Task directions
Look through the listing for the word "Architect". Copy each line that has it.

Material supplied

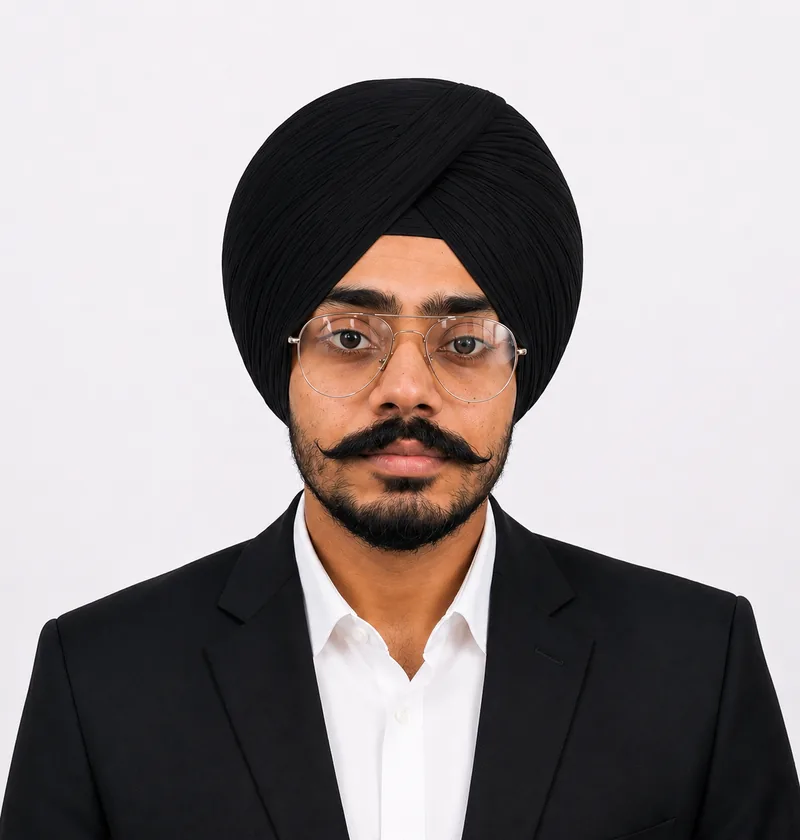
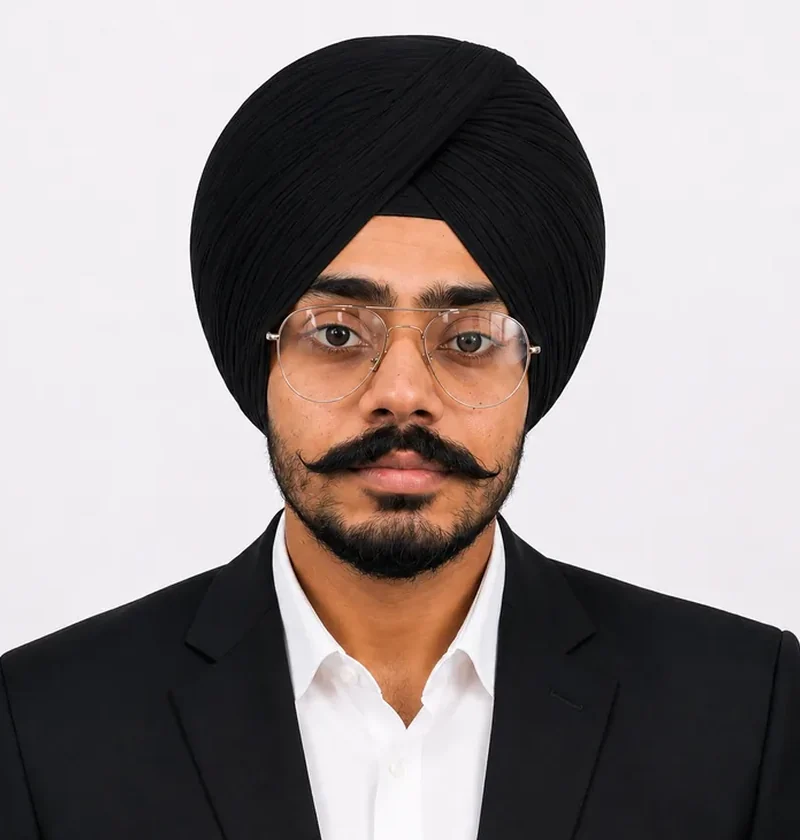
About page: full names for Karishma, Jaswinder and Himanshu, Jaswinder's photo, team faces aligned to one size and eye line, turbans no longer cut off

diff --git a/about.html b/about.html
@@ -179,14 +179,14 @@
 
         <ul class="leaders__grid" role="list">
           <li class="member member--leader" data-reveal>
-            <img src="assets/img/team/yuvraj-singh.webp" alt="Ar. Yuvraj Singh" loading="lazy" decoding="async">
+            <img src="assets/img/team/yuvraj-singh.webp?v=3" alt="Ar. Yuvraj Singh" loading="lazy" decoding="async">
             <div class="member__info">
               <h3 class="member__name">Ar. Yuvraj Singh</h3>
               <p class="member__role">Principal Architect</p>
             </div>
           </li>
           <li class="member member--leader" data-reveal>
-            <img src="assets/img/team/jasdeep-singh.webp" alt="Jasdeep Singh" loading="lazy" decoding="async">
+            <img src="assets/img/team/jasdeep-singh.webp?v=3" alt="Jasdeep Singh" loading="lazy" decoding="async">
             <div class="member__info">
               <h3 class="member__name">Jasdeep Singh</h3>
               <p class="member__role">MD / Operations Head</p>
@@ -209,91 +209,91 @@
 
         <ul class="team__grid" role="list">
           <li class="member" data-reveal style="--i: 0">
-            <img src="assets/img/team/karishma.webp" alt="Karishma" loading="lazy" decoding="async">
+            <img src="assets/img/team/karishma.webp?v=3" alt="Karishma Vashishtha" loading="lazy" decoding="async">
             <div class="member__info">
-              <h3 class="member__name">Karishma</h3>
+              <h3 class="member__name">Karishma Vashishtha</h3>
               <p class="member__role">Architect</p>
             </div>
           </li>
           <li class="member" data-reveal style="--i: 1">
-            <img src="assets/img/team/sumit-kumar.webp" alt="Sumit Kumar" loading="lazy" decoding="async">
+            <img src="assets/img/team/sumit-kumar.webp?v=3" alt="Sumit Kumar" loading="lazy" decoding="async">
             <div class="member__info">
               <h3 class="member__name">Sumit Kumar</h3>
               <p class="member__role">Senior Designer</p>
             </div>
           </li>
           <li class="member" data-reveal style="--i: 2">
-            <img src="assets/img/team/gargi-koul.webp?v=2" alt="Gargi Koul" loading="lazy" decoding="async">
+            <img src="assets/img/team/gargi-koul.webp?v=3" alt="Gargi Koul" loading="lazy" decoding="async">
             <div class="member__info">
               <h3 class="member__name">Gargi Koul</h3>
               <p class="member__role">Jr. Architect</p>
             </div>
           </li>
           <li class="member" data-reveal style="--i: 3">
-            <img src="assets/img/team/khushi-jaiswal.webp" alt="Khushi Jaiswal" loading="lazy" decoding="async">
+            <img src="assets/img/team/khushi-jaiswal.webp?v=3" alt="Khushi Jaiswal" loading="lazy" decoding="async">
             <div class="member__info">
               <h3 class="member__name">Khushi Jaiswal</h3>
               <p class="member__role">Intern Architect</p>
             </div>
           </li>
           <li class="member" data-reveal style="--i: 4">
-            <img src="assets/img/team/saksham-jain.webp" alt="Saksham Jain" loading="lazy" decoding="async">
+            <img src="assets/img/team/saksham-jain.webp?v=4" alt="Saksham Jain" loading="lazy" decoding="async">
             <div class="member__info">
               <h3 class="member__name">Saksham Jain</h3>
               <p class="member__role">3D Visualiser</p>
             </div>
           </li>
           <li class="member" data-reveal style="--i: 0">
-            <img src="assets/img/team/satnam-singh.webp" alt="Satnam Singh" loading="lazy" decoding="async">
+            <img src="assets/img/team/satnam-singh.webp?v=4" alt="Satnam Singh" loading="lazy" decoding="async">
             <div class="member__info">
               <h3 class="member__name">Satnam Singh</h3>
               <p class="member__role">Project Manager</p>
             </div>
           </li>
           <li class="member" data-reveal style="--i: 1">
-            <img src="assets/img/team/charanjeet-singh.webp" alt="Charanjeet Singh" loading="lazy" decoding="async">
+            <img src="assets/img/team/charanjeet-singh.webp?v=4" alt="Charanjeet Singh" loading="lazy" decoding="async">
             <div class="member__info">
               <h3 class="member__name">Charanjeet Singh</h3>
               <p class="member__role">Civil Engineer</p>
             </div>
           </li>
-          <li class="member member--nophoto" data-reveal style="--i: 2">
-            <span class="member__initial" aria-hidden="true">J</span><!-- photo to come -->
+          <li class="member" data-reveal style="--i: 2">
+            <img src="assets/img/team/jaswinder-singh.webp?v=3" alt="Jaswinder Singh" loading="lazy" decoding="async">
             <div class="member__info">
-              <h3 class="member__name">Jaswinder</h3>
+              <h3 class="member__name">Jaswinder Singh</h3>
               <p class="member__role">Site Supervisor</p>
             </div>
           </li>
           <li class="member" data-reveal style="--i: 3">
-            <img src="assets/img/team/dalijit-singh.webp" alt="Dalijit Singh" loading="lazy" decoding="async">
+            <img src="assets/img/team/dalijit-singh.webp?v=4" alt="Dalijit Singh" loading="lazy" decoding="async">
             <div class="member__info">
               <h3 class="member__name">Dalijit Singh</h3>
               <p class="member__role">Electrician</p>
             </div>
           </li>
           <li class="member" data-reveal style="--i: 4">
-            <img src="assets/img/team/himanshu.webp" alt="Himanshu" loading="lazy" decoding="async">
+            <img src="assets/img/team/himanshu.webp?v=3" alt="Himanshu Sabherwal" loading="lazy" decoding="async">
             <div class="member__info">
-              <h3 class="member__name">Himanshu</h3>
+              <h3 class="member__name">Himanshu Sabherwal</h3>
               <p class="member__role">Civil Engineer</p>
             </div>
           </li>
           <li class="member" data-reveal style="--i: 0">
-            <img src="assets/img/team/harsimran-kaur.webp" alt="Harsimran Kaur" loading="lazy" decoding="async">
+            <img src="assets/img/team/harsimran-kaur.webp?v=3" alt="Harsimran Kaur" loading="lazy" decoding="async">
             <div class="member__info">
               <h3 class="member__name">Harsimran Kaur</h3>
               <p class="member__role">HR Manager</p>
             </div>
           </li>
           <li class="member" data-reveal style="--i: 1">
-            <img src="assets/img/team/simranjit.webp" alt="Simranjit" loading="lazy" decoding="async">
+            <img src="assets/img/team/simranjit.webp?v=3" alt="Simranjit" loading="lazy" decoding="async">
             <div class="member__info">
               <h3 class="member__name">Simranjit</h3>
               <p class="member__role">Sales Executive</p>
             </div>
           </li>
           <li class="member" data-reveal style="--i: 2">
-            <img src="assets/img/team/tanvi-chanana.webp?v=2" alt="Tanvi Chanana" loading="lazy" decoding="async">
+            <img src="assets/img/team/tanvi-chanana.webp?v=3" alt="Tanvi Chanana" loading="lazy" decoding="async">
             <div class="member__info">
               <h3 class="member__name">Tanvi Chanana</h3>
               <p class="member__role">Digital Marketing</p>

Answer to the exercise
               <p class="member__role">Principal Architect</p>
               <p class="member__role">Architect</p>
               <p class="member__role">Jr. Architect</p>
               <p class="member__role">Intern Architect</p>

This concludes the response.